— Required action —
Without carrying over a single picture, write out the records below exactly.

Revision comparison data
──────
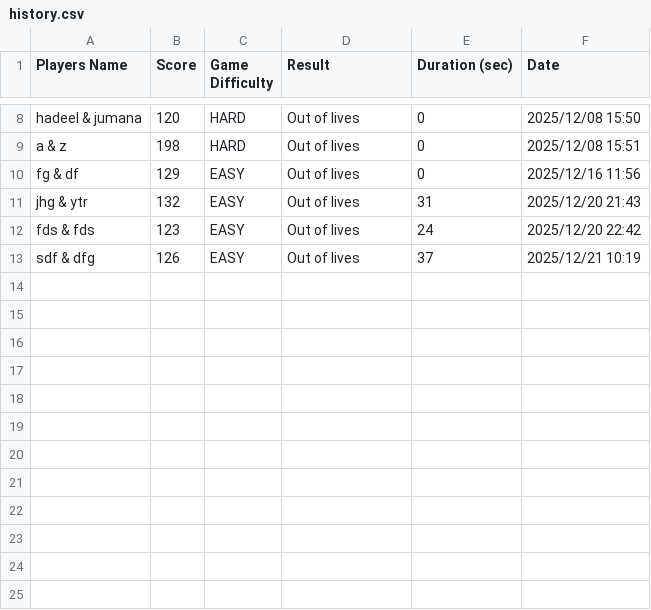
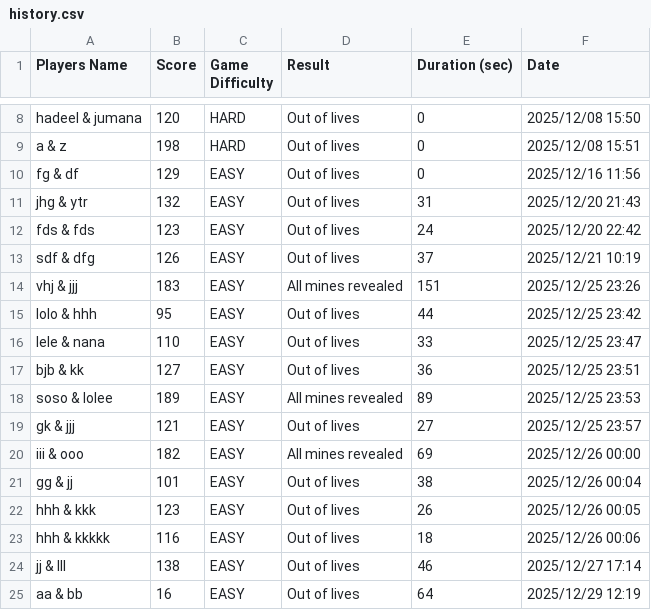
Before and after one commit to jomana-q/jellyfish, a CSV file: history.csv, drawn as a sheet; only a part is shown, gaps mark what is left out.

```diff
--- a/history.csv
+++ b/history.csv
@@ -13 +13,13 @@ fds & fds,123,EASY,Out of lives,24,2025/12/20 22:42
 sdf & dfg,126,EASY,Out of lives,37,2025/12/21 10:19
+vhj & jjj,183,EASY,All mines revealed,151,2025/12/25 23:26
+lolo & hhh,95,EASY,Out of lives,44,2025/12/25 23:42
+lele & nana,110,EASY,Out of lives,33,2025/12/25 23:47
+bjb & kk,127,EASY,Out of lives,36,2025/12/25 23:51
+soso & lolee,189,EASY,All mines revealed,89,2025/12/25 23:53
+gk & jjj,121,EASY,Out of lives,27,2025/12/25 23:57
+iii & ooo,182,EASY,All mines revealed,69,2025/12/26 00:00
+gg & jj,101,EASY,Out of lives,38,2025/12/26 00:04
+hhh & kkk,123,EASY,Out of lives,26,2025/12/26 00:05
+hhh & kkkkk,116,EASY,Out of lives,18,2025/12/26 00:06
+jj & lll,138,EASY,Out of lives,46,2025/12/27 17:14
+aa & bb,16,EASY,Out of lives,64,2025/12/29 12:19
```
Also changed, not shown: 4 other files.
──────
— Exercise result —
Before and after one commit to jomana-q/jellyfish, a CSV file: history.csv, drawn as a sheet; only a part is shown, gaps mark what is left out.

```diff
--- a/history.csv
+++ b/history.csv
@@ -13 +13,13 @@ fds & fds,123,EASY,Out of lives,24,2025/12/20 22:42
 sdf & dfg,126,EASY,Out of lives,37,2025/12/21 10:19
+vhj & jjj,183,EASY,All mines revealed,151,2025/12/25 23:26
+lolo & hhh,95,EASY,Out of lives,44,2025/12/25 23:42
+lele & nana,110,EASY,Out of lives,33,2025/12/25 23:47
+bjb & kk,127,EASY,Out of lives,36,2025/12/25 23:51
+soso & lolee,189,EASY,All mines revealed,89,2025/12/25 23:53
+gk & jjj,121,EASY,Out of lives,27,2025/12/25 23:57
+iii & ooo,182,EASY,All mines revealed,69,2025/12/26 00:00
+gg & jj,101,EASY,Out of lives,38,2025/12/26 00:04
+hhh & kkk,123,EASY,Out of lives,26,2025/12/26 00:05
+hhh & kkkkk,116,EASY,Out of lives,18,2025/12/26 00:06
+jj & lll,138,EASY,Out of lives,46,2025/12/27 17:14
+aa & bb,16,EASY,Out of lives,64,2025/12/29 12:19
```
Also changed, not shown: 4 other files.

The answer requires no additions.